By Aidan Welton
It is quite common for pharmacists to want to share occupation of their pharmacies with third parties – for example, chiropodists, chiropractors, beauticians or other healthcare or beauty specialists. Often these third parties occupy separate treatment rooms and may provide their services for only a few hours on irregular days.
There is no ‘one size fits all’ answer as to whether a pharmacist can share occupation of their pharmacy. Instead, it will depend upon the exact wording of their pharmacy lease. In this article, we cover some of the most common restrictions and points to note for pharmacists seeking to share occupation.
Landlords may be reluctant to permit tenant pharmacists to share with third parties as such sharing would dilute the landlord’s control over who is in occupation of the pharmacy.
Where it is prohibited
Sharing occupation with third parties may be expressly prohibited in a lease and where this is the case the permission of the landlord will be required to do so. The landlord will have entire discretion as to whether to authorise such sharing and does not have to be reasonable in considering a pharmacist’s request. The consent may be restricted to a specific third party or only for a period of time. The landlord may also require the payment of a sum of money in return for such consent.
Where a landlord’s consent is provided, it should be documented by a formal licence or a side letter.
Where lease is silent
If a lease is silent on sharing occupation then it is not prohibited. However, there may be a general sweeper clause preventing any ‘dealings’ unless expressly permitted by the lease and where this is the case, sharing will not be permitted. The definition of dealings includes assigning, underletting, charging, sharing occupation or parting with possession of the pharmacy.
Where it is permitted
Leases may permit pharmacists to share occupation with third parties in certain circumstances and subject to conditions.
The usual position is that sharing is permitted without the landlord’s consent with a ‘group company’ of the pharmacist. Group Company will be defined in the lease by reference to legislation. Whilst the tenant and third party remain ‘group companies’ the sharing will be permitted.
A lease may also permit a pharmacist to share with a third party (not being a group company) provided that a relationship of landlord and tenant is not created.
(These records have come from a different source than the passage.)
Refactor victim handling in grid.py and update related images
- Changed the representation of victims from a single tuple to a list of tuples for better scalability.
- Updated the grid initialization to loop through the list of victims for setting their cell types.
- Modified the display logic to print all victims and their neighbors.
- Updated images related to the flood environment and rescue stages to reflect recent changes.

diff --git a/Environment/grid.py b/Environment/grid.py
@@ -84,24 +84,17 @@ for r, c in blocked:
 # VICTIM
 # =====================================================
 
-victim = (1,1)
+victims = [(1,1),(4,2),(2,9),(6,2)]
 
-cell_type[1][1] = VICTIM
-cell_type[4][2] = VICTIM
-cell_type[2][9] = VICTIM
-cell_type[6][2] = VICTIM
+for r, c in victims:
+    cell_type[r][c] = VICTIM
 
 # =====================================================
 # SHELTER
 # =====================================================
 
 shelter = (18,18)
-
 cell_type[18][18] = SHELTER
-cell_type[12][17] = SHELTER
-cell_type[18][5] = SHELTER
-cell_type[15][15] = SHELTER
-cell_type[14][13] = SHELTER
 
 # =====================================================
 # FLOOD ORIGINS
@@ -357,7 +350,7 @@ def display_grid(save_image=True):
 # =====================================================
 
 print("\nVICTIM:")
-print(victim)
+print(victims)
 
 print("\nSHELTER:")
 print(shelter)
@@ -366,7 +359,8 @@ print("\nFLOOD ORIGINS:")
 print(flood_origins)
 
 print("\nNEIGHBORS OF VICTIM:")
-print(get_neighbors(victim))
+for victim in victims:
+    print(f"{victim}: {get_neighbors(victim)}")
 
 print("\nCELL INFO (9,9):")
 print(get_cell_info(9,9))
Landlords want to prevent a relationship of landlord and tenant being created to ensure that the third party does not acquire ‘security of tenure’ under the Landlord and Tenant Act 1954. If security of tenure was acquired, the third party would have the right to remain in occupation of the pharmacy after expiry of the lease term, preventing the landlord from being able to re-let or otherwise deal with the pharmacy. Whether a landlord and tenant relationship is created will depend upon the factual occupation by the third party. For example, if the third party has exclusive use of a defined area at the property and are paying rent, such a relationship may be created.
Where a lease prevents sharing, or a pharmacist is concerned that they would be unable to comply with conditions imposed on sharing, underletting of part of the pharmacy may be an alternative option. Putting an underlease in place with the third party is more formal and will usually require the landlord’s consent (such consent not to be unreasonably withheld or delayed).
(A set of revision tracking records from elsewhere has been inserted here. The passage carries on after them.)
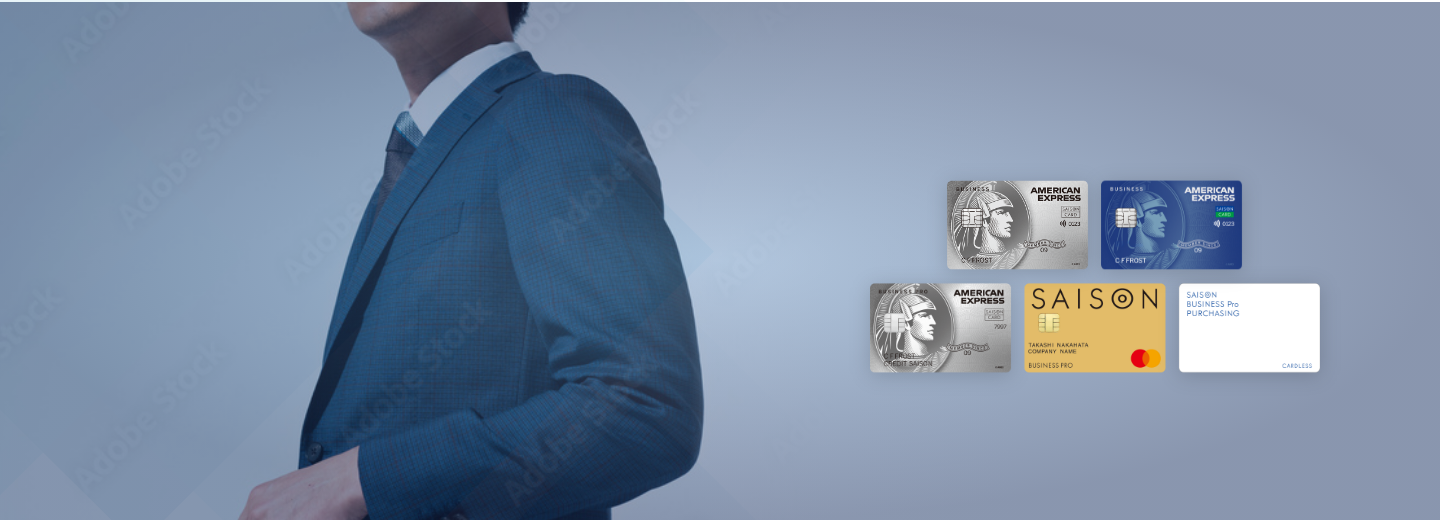
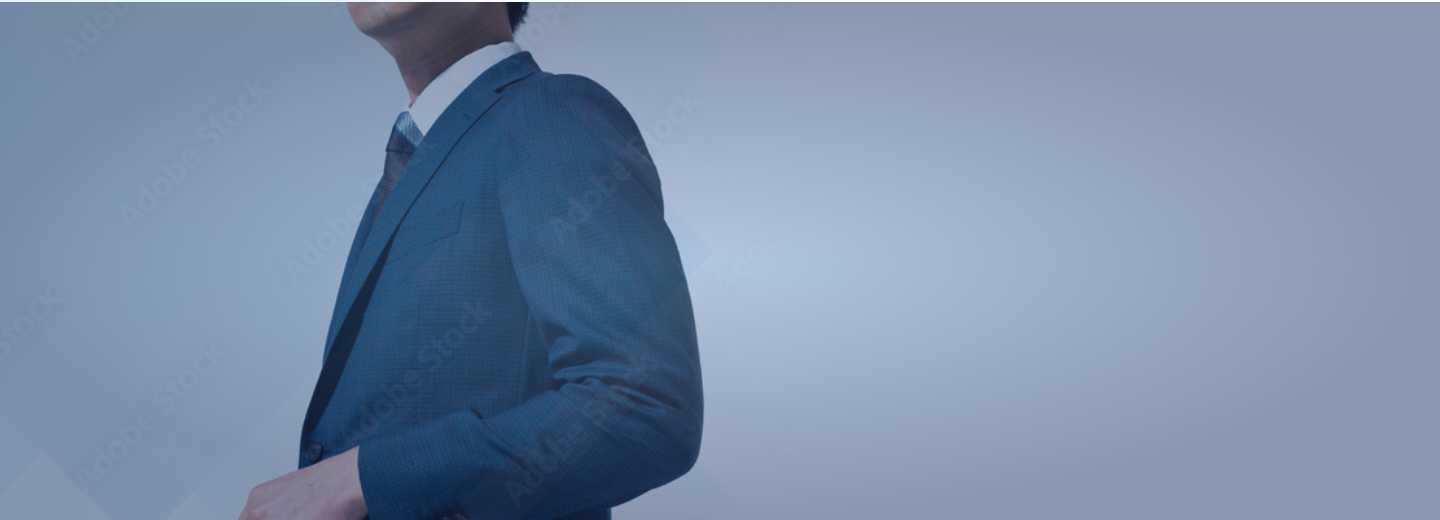
fix ui

Changed region(s): [[0.5938, 0.3385, 0.9375, 0.7385]]

diff --git a/app/assets/scss/4-pages/_saison_invoice.scss b/app/assets/scss/4-pages/_saison_invoice.scss
@@ -16,7 +16,7 @@
     }
 
     .ttl-primary {
-      font-size: 32px;
+      font-size: 42px;
       margin-bottom: 40px;
       text-align: center;
       font-weight: bold;
@@ -323,10 +323,20 @@
 
         .ttl-quaternary {
           margin-bottom: 20px;
+          font-size: 20px;
         }
 
         .ttl-tertiary {
           margin-bottom: 10px;
+        }
+        @media #{$sp} {
+          .ttl-quaternary {
+            font-size: 14px;
+            margin-top: 20px;
+          }
+          .ttl-tertiary {
+            font-size: 14px;
+          }
         }
       }
     }
@@ -352,6 +362,10 @@
 
   .section-tertiary {
     padding: 60px 120px 70px;
+    .ttl-primary {
+      margin-bottom: 65px;
+    }
+
     @media #{$sp} {
       padding: 35px 15px;
     }
@@ -518,6 +532,13 @@
     }
 
     .section-more {
+      .blue_gradient_btn {
+        max-width: 500px;
+        @media #{$sp} {
+          font-size: 12px;
+          max-width: 90%;
+        }
+      }
       .act-more-tooltip {
         @media #{$sp} {
           top: -115px;

diff --git a/app/assets/scss/4-pages/_business_card_creation.scss b/app/assets/scss/4-pages/_business_card_creation.scss
@@ -32,6 +32,24 @@
       font-size: 20px;
     }
 
+    .banner-container {
+      display: grid;
+      grid-template-columns: 1.5fr 1fr;
+      gap: 50px;
+      @media #{$sp} {
+        grid-template-columns: 1fr;
+        gap: 0px;
+      }
+      .right-content {
+        margin-top: 25px;
+        width: 100%;
+        .banner-img {
+          max-width: 100%;
+          object-fit: cover;
+        }
+      }
+    }
+
     @media #{$sp} {
       padding: 35px 15px;
       .ttl-primary {
@@ -41,7 +59,7 @@
         font-size: 18px;
       }
       .ttl-quaternary {
-        font-size: 16px;
+        font-size: 14px;
       }
     }
   }
@@ -296,7 +314,7 @@
             margin-bottom: 20px;
             img {
               max-width: 100%;
-              object-fit: cover;
+              object-fit: contain;
             }
           }
           .ttl-quaternary {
An underlease is only likely to be suitable where the pharmacy can accommodate a third party on a full-time basis in a definable separate area, for example a consulting or treatment room.
If a lease does allow sharing, it will also be necessary to ensure that the third party’s business is an ‘authorised use’ under the lease. All pharmacy leases will specify what the property can be used for. This may be as specific, for example as a “pharmacy” or more broad, for example, retail use. If the third parties proposed use is not permitted, you will need to obtain the landlord’s consent to that use.
Given that it is now not unusual for pharmacists to want to share their pharmacy with third parties, sharing is something that should be considered when new lease terms are being agreed. A pharmacist tenant should think carefully about the type of third party that they might like to share with during the lease term and ensure that any new lease allows such sharing and subject to only minimal conditions.
The above is a general overview and we recommend that independent legal advice is sought for your specific concerns. If you require further information in relation to the points raised in this article you should contact Aidan Welton who is a solicitor and member of the Pharmacy Transactions Real Estate Team at Charles Russell Speechlys LLP. Aidan can be contacted on aidan. firstname.lastname@example.org.
This article also appears in the November issue of Pharmacy Business.